DATASET EXCERPTS Block Start

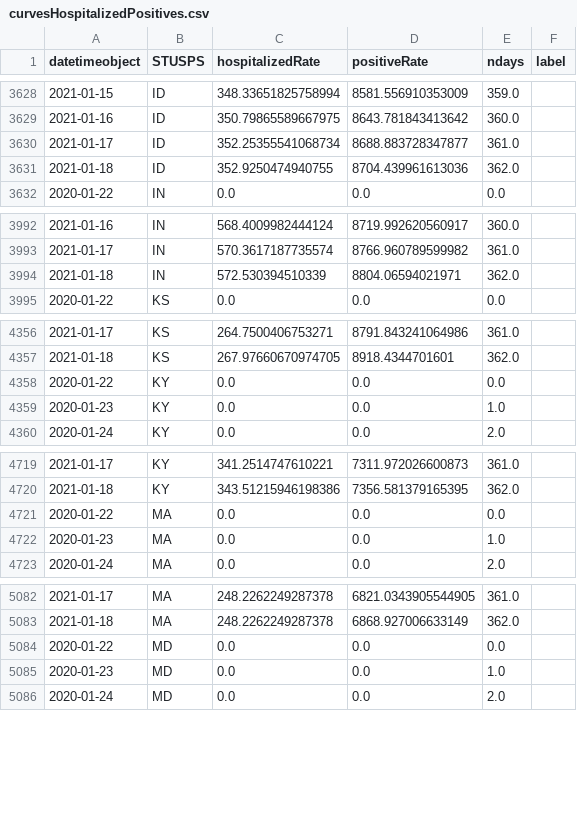
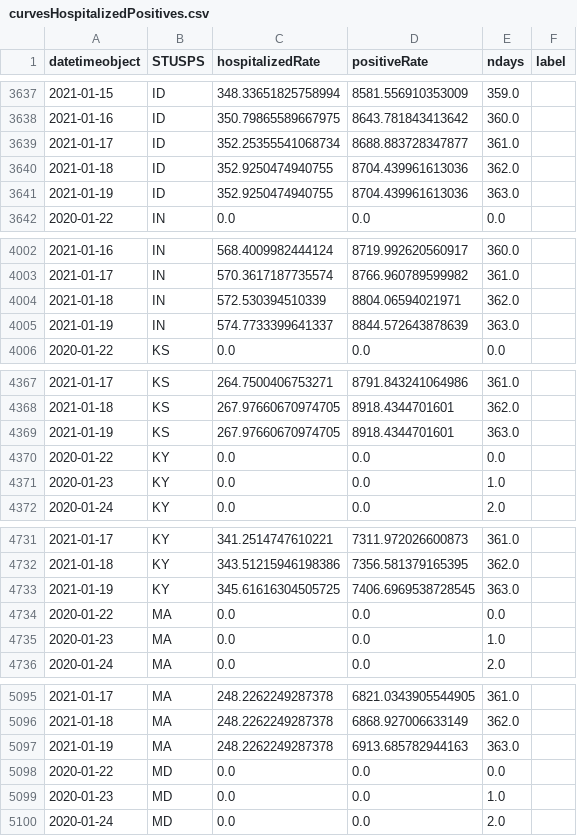
Before and after one commit to briefings/sars, a CSV file: fundamentals/atlantic/warehouse/curvesHospitalizedPositives.csv, drawn as a sheet; only a part is shown, gaps mark what is left out; the diff covers the shown part only.

```diff
--- a/fundamentals/atlantic/warehouse/curvesHospitalizedPositives.csv
+++ b/fundamentals/atlantic/warehouse/curvesHospitalizedPositives.csv
@@ -3631,2 +3640,3 @@ datetimeobject,STUSPS,hospitalizedRate,positiveRate,ndays,label
 2021-01-18,ID,352.9250474940755,8704.439961613036,362.0,
+2021-01-19,ID,352.9250474940755,8704.439961613036,363.0,
 2020-01-22,IN,0.0,0.0,0.0,
@@ -3994,2 +4004,3 @@ datetimeobject,STUSPS,hospitalizedRate,positiveRate,ndays,label
 2021-01-18,IN,572.530394510339,8804.06594021971,362.0,
+2021-01-19,IN,574.7733399641337,8844.572643878639,363.0,
 2020-01-22,KS,0.0,0.0,0.0,
@@ -4357,2 +4368,3 @@ datetimeobject,STUSPS,hospitalizedRate,positiveRate,ndays,label
 2021-01-18,KS,267.97660670974705,8918.4344701601,362.0,
+2021-01-19,KS,267.97660670974705,8918.4344701601,363.0,
 2020-01-22,KY,0.0,0.0,0.0,
@@ -4720,2 +4732,3 @@ datetimeobject,STUSPS,hospitalizedRate,positiveRate,ndays,label
 2021-01-18,KY,343.51215946198386,7356.581379165395,362.0,
+2021-01-19,KY,345.61616304505725,7406.6969538728545,363.0,
 2020-01-22,MA,0.0,0.0,0.0,
@@ -5083,2 +5096,3 @@ datetimeobject,STUSPS,hospitalizedRate,positiveRate,ndays,label
 2021-01-18,MA,248.2262249287378,6868.927006633149,362.0,
+2021-01-19,MA,248.2262249287378,6913.685782944163,363.0,
 2020-01-22,MD,0.0,0.0,0.0,
```
Also changed, not shown: 32 added rows and 3 edited cells elsewhere in this file, fundamentals/atlantic/warehouse/curvesDeathsHospitalized.csv, fundamentals/atlantic/warehouse/curvesDeathsPositives.csv, 7 other files.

DATASET EXCERPTS Block End

▶ [YOUR TASK]: Restate the data above exactly, stripping out each image.

▶ [ANSWER BOX]:
Before and after one commit to briefings/sars, a CSV file: fundamentals/atlantic/warehouse/curvesHospitalizedPositives.csv, drawn as a sheet; only a part is shown, gaps mark what is left out; the diff covers the shown part only.

```diff
--- a/fundamentals/atlantic/warehouse/curvesHospitalizedPositives.csv
+++ b/fundamentals/atlantic/warehouse/curvesHospitalizedPositives.csv
@@ -3631,2 +3640,3 @@ datetimeobject,STUSPS,hospitalizedRate,positiveRate,ndays,label
 2021-01-18,ID,352.9250474940755,8704.439961613036,362.0,
+2021-01-19,ID,352.9250474940755,8704.439961613036,363.0,
 2020-01-22,IN,0.0,0.0,0.0,
@@ -3994,2 +4004,3 @@ datetimeobject,STUSPS,hospitalizedRate,positiveRate,ndays,label
 2021-01-18,IN,572.530394510339,8804.06594021971,362.0,
+2021-01-19,IN,574.7733399641337,8844.572643878639,363.0,
 2020-01-22,KS,0.0,0.0,0.0,
@@ -4357,2 +4368,3 @@ datetimeobject,STUSPS,hospitalizedRate,positiveRate,ndays,label
 2021-01-18,KS,267.97660670974705,8918.4344701601,362.0,
+2021-01-19,KS,267.97660670974705,8918.4344701601,363.0,
 2020-01-22,KY,0.0,0.0,0.0,
@@ -4720,2 +4732,3 @@ datetimeobject,STUSPS,hospitalizedRate,positiveRate,ndays,label
 2021-01-18,KY,343.51215946198386,7356.581379165395,362.0,
+2021-01-19,KY,345.61616304505725,7406.6969538728545,363.0,
 2020-01-22,MA,0.0,0.0,0.0,
@@ -5083,2 +5096,3 @@ datetimeobject,STUSPS,hospitalizedRate,positiveRate,ndays,label
 2021-01-18,MA,248.2262249287378,6868.927006633149,362.0,
+2021-01-19,MA,248.2262249287378,6913.685782944163,363.0,
 2020-01-22,MD,0.0,0.0,0.0,
```
Also changed, not shown: 32 added rows and 3 edited cells elsewhere in this file, fundamentals/atlantic/warehouse/curvesDeathsHospitalized.csv, fundamentals/atlantic/warehouse/curvesDeathsPositives.csv, 7 other files.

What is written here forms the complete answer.